**EXTRACTED DATA**

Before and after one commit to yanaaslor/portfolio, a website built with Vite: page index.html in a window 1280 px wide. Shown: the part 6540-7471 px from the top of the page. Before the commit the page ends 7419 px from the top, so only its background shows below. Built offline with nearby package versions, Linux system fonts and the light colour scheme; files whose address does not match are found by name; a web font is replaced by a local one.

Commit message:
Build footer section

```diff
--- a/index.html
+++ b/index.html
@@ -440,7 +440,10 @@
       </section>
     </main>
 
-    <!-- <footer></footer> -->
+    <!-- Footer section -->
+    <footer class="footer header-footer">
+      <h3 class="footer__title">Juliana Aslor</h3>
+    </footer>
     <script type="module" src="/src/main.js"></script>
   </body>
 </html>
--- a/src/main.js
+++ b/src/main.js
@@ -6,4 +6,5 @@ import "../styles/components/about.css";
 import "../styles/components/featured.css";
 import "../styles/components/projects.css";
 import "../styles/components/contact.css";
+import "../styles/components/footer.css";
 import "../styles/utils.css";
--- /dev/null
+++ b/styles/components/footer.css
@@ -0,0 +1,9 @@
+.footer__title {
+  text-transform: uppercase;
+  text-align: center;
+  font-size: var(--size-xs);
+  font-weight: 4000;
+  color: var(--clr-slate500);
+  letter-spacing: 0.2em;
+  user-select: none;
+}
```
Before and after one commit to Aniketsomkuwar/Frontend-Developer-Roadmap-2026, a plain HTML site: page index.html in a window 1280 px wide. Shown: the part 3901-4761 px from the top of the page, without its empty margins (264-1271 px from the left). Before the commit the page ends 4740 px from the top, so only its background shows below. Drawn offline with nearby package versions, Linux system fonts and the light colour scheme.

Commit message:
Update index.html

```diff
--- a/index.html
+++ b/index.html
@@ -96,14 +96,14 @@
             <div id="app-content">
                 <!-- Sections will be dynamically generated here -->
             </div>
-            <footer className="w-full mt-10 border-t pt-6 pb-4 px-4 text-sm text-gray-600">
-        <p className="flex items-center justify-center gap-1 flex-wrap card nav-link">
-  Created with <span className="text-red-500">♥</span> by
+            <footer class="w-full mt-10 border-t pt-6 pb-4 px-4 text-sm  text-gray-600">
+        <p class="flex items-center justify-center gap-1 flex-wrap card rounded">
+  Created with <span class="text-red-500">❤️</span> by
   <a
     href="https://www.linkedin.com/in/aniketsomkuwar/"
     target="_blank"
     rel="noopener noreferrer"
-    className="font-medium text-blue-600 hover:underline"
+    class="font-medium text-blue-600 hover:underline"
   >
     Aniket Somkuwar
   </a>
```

**TASK TO CARRY OUT**
Using the listing above, print every entry verbatim.

**RESPONSE FOR THIS EXERCISE**
Before and after one commit to yanaaslor/portfolio, a website built with Vite: page index.html in a window 1280 px wide. Shown: the part 6540-7471 px from the top of the page. Before the commit the page ends 7419 px from the top, so only its background shows below. Built offline with nearby package versions, Linux system fonts and the light colour scheme; files whose address does not match are found by name; a web font is replaced by a local one.

Commit message:
Build footer section

```diff
--- a/index.html
+++ b/index.html
@@ -440,7 +440,10 @@
       </section>
     </main>
 
-    <!-- <footer></footer> -->
+    <!-- Footer section -->
+    <footer class="footer header-footer">
+      <h3 class="footer__title">Juliana Aslor</h3>
+    </footer>
     <script type="module" src="/src/main.js"></script>
   </body>
 </html>
--- a/src/main.js
+++ b/src/main.js
@@ -6,4 +6,5 @@ import "../styles/components/about.css";
 import "../styles/components/featured.css";
 import "../styles/components/projects.css";
 import "../styles/components/contact.css";
+import "../styles/components/footer.css";
 import "../styles/utils.css";
--- /dev/null
+++ b/styles/components/footer.css
@@ -0,0 +1,9 @@
+.footer__title {
+  text-transform: uppercase;
+  text-align: center;
+  font-size: var(--size-xs);
+  font-weight: 4000;
+  color: var(--clr-slate500);
+  letter-spacing: 0.2em;
+  user-select: none;
+}
```
Before and after one commit to Aniketsomkuwar/Frontend-Developer-Roadmap-2026, a plain HTML site: page index.html in a window 1280 px wide. Shown: the part 3901-4761 px from the top of the page, without its empty margins (264-1271 px from the left). Before the commit the page ends 4740 px from the top, so only its background shows below. Drawn offline with nearby package versions, Linux system fonts and the light colour scheme.

Commit message:
Update index.html

```diff
--- a/index.html
+++ b/index.html
@@ -96,14 +96,14 @@
             <div id="app-content">
                 <!-- Sections will be dynamically generated here -->
             </div>
-            <footer className="w-full mt-10 border-t pt-6 pb-4 px-4 text-sm text-gray-600">
-        <p className="flex items-center justify-center gap-1 flex-wrap card nav-link">
-  Created with <span className="text-red-500">♥</span> by
+            <footer class="w-full mt-10 border-t pt-6 pb-4 px-4 text-sm  text-gray-600">
+        <p class="flex items-center justify-center gap-1 flex-wrap card rounded">
+  Created with <span class="text-red-500">❤️</span> by
   <a
     href="https://www.linkedin.com/in/aniketsomkuwar/"
     target="_blank"
     rel="noopener noreferrer"
-    className="font-medium text-blue-600 hover:underline"
+    class="font-medium text-blue-600 hover:underline"
   >
     Aniket Somkuwar
   </a>
```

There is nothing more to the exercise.